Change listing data

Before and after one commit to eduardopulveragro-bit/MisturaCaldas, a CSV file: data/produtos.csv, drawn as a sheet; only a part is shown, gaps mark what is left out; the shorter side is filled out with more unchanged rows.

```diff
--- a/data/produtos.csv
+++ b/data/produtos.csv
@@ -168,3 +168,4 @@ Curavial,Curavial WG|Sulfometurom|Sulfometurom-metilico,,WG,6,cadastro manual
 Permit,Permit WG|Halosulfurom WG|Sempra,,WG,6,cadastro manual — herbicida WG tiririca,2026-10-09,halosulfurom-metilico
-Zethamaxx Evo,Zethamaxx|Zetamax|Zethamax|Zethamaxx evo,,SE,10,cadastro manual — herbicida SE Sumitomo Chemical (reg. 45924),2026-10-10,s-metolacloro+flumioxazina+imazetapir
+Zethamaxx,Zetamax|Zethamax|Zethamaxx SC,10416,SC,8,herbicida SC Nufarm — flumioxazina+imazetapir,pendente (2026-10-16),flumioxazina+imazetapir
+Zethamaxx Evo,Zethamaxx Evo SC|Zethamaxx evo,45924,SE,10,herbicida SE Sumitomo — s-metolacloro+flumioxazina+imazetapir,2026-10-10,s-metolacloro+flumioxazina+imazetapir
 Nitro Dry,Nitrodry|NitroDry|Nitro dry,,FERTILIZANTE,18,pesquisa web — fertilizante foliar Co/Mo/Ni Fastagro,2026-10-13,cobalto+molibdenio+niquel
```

* _THE PROBLEM_:
Go through the data and copy every line that includes "Sumitomo".

* _EXERCISE SOLUTION_:
-Zethamaxx Evo,Zethamaxx|Zetamax|Zethamax|Zethamaxx evo,,SE,10,cadastro manual — herbicida SE Sumitomo Chemical (reg. 45924),2026-10-10,s-metolacloro+flumioxazina+imazetapir
+Zethamaxx Evo,Zethamaxx Evo SC|Zethamaxx evo,45924,SE,10,herbicida SE Sumitomo — s-metolacloro+flumioxazina+imazetapir,2026-10-10,s-metolacloro+flumioxazina+imazetapir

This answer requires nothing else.